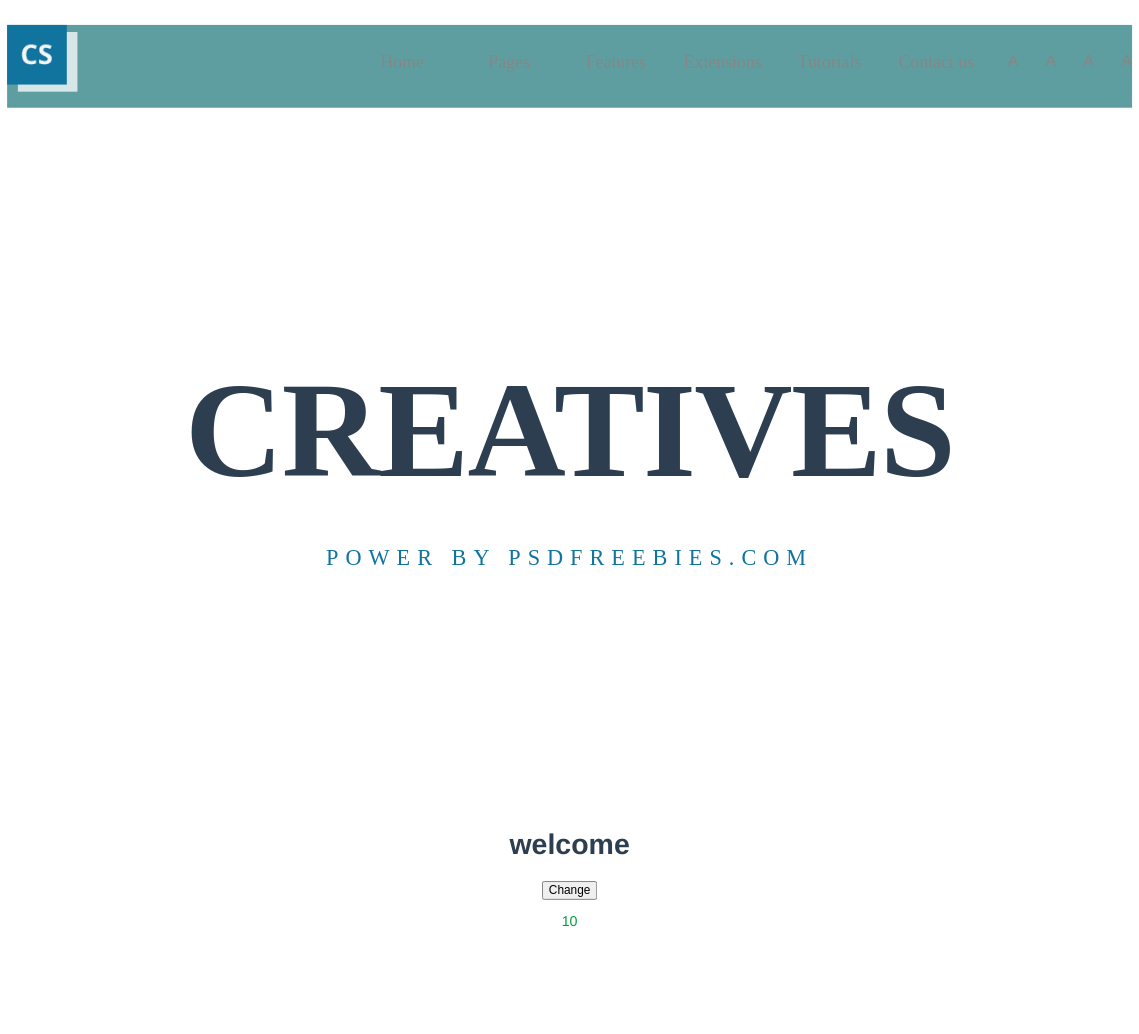
Repository: joker506/Creatives
Page: /
An editor plug-in stored every save of this project. The page is shown before and after the next save, followed by the edit.
The browser window is 1280 px wide. The pictures show the whole page, at 89% of full size.
Pictures or frames that could not be fetched are drawn as grey boxes. The project was rebuilt for these pictures with package versions that can differ from the ones it lists, and the page was loaded fresh each time.

Above is the page before, as saved 2020-03-29 20:39:29.

After the next save:
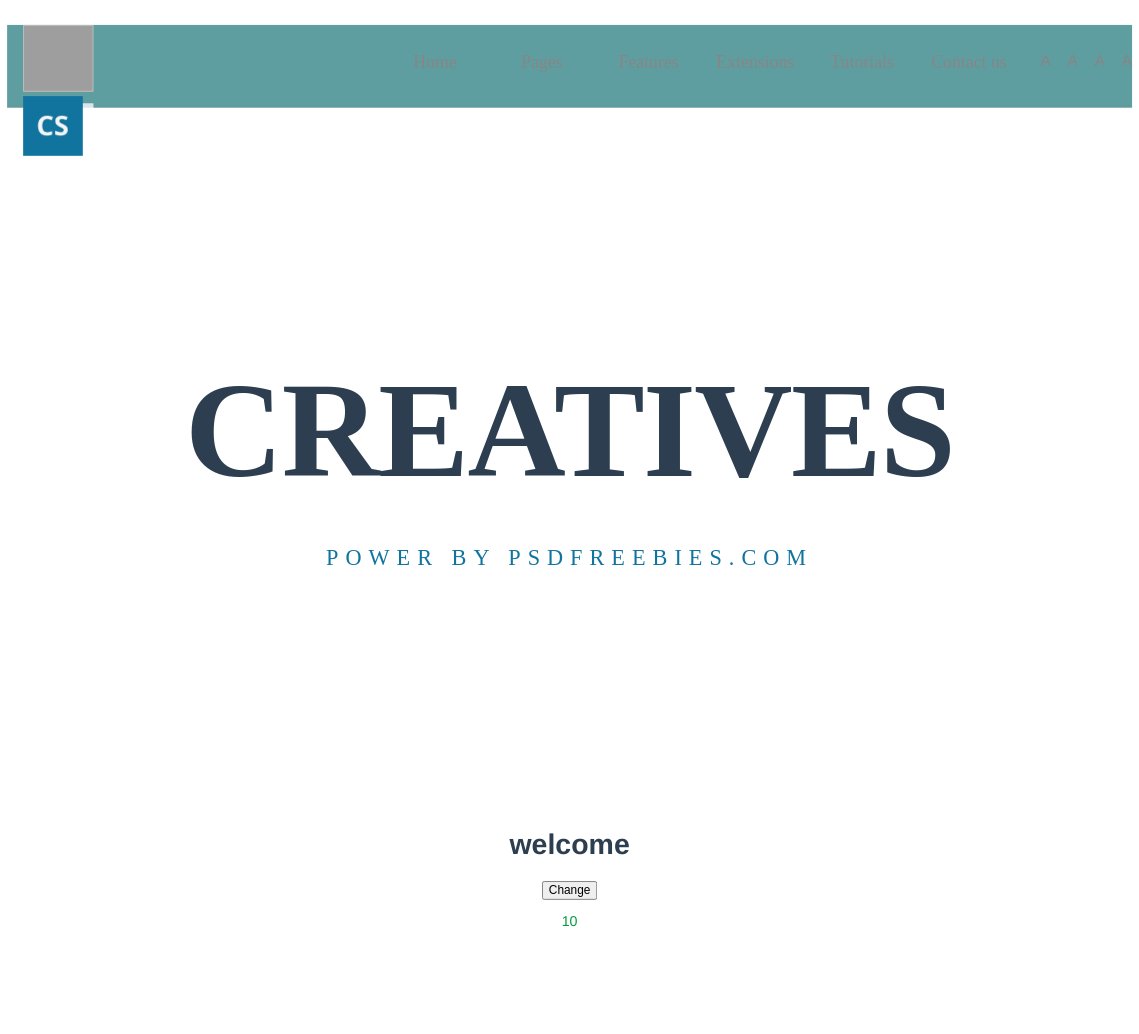
Saved 53 s later.
--- a/src/components/HeaderApp.vue
+++ b/src/components/HeaderApp.vue
@@ -4,7 +4,7 @@
 
 <div class="header__top">
 <a class="logo" href="#">
-
+   <img :style="{ backgroundImage: 'url(' + image + ')' }">
     <img src="src/assets/logo1.png" alt="logo">
 </a>
 

After the save that followed:
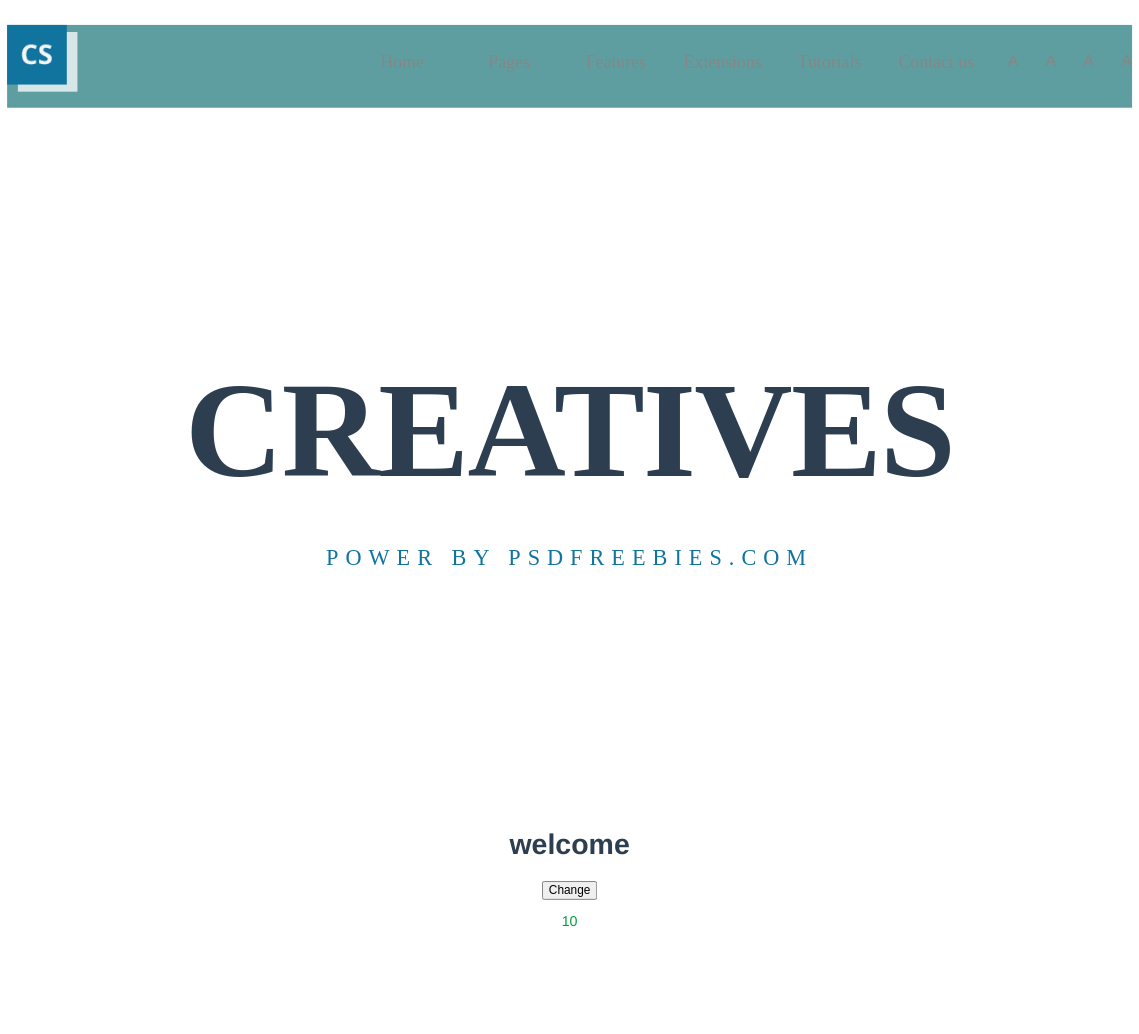
Saved 24 s later.
--- a/src/components/HeaderApp.vue
+++ b/src/components/HeaderApp.vue
@@ -4,7 +4,6 @@
 
 <div class="header__top">
 <a class="logo" href="#">
-   <img :style="{ backgroundImage: 'url(' + image + ')' }">
     <img src="src/assets/logo1.png" alt="logo">
 </a>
+ + + + +
• Work order
Leave the pictures out and return the rest of the listing exactly.

• Answer section
Repository: joker506/Creatives
Page: /
An editor plug-in stored every save of this project. The page is shown before and after the next save, followed by the edit.
The browser window is 1280 px wide. The pictures show the whole page, at 89% of full size.
Pictures or frames that could not be fetched are drawn as grey boxes. The project was rebuilt for these pictures with package versions that can differ from the ones it lists, and the page was loaded fresh each time.

Above is the page before, as saved 2020-03-29 20:39:29.

After the next save:
Saved 53 s later.
--- a/src/components/HeaderApp.vue
+++ b/src/components/HeaderApp.vue
@@ -4,7 +4,7 @@
 
 <div class="header__top">
 <a class="logo" href="#">
-
+   <img :style="{ backgroundImage: 'url(' + image + ')' }">
     <img src="src/assets/logo1.png" alt="logo">
 </a>
 

After the save that followed:
Saved 24 s later.
--- a/src/components/HeaderApp.vue
+++ b/src/components/HeaderApp.vue
@@ -4,7 +4,6 @@
 
 <div class="header__top">
 <a class="logo" href="#">
-   <img :style="{ backgroundImage: 'url(' + image + ')' }">
     <img src="src/assets/logo1.png" alt="logo">
 </a>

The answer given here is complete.